PURPOSE OF REVIEW: Data from the mid 1970s relating to the clinical features, pathogenesis, treatment and outcome of patients affected by acute renal failure were compared with data reported in the literature in 2005. RECENT FINDINGS: The differences in patient characteristics over the last 30 years are profound and claims that the outcome of acute renal failure has not changed over time are equally misleading. Thirty years later patients are older, have more comorbidities, develop renal failure in association with interventions (liver transplantation, lung transplantation, heart and lung transplantation) that essentially did not exist in the 1970s, are sicker with more complex symptoms, receive more effective therapies and survive at higher rates once outcome is adjusted for illness severity. SUMMARY: The treatment of critically ill patients with acute renal failure has changed dramatically over the last 30 years.

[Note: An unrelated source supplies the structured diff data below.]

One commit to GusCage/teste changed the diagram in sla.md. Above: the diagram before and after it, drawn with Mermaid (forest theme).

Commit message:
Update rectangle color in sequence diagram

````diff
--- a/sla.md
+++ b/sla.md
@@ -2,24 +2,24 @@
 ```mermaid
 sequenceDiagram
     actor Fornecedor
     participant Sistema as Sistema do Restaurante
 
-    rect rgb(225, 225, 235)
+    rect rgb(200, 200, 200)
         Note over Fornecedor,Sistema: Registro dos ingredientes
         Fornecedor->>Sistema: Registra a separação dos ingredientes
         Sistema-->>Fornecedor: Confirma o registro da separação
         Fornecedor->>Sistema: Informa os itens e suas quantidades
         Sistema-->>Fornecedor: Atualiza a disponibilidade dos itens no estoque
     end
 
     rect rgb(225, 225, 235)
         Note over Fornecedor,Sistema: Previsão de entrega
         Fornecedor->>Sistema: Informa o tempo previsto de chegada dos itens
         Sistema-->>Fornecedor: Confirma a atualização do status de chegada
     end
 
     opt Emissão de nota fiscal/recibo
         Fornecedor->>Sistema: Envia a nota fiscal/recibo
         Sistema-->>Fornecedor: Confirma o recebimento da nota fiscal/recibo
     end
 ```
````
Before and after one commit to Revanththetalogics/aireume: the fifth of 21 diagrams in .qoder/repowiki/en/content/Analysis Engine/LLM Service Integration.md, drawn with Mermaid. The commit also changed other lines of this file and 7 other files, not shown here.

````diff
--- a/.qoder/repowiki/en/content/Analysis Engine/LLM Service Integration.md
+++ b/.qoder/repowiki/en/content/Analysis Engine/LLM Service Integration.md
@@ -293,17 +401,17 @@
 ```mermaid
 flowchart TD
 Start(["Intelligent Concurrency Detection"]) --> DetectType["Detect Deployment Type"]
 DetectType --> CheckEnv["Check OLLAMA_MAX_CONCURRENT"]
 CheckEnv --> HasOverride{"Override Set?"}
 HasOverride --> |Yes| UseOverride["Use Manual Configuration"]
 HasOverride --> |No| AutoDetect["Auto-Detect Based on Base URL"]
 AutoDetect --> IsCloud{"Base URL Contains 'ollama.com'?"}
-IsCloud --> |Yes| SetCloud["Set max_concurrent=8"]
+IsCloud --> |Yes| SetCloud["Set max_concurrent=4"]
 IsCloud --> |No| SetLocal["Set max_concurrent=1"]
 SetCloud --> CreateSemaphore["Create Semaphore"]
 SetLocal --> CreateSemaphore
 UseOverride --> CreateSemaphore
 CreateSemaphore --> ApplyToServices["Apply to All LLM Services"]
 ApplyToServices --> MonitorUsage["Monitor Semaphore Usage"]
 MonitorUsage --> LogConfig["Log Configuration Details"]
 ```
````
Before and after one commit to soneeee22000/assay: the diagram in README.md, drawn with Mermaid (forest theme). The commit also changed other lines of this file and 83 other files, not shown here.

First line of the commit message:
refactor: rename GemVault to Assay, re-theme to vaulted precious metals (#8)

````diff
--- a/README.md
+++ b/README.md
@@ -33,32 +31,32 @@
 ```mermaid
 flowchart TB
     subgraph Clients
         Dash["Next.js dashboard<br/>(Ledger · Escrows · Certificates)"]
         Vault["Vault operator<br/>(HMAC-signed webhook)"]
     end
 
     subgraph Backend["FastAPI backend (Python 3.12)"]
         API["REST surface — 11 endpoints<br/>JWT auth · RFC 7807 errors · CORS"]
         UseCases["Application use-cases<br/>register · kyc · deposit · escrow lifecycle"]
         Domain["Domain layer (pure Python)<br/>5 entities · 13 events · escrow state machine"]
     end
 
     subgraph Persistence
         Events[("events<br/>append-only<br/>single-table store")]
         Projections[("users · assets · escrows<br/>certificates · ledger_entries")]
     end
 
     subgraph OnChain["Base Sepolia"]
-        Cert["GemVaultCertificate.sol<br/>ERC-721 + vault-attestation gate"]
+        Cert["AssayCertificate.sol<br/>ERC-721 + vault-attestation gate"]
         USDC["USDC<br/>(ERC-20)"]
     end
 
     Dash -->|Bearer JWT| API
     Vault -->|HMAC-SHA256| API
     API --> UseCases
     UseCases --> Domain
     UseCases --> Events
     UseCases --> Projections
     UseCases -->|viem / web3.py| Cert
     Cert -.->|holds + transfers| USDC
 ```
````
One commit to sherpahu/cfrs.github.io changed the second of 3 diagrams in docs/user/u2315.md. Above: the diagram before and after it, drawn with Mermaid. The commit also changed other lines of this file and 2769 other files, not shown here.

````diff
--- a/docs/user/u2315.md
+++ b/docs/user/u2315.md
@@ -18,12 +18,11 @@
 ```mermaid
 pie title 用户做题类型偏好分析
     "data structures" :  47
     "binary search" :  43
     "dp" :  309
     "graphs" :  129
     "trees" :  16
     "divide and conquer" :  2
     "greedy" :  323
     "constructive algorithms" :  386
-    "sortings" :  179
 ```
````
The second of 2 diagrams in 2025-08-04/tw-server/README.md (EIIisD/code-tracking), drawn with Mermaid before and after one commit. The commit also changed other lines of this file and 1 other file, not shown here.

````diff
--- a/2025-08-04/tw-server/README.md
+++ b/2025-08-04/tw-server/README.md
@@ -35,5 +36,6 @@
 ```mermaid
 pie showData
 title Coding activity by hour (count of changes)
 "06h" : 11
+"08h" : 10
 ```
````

As treatment has increased in efficacy and sophistication, so has the severity of the condition.
|Number of pages||4|
|Journal||Current Opinion in Critical Care|
|Publication status||Published - 1 Dec 2006|
- Acute renal failure
- Critical illness
- Intensive care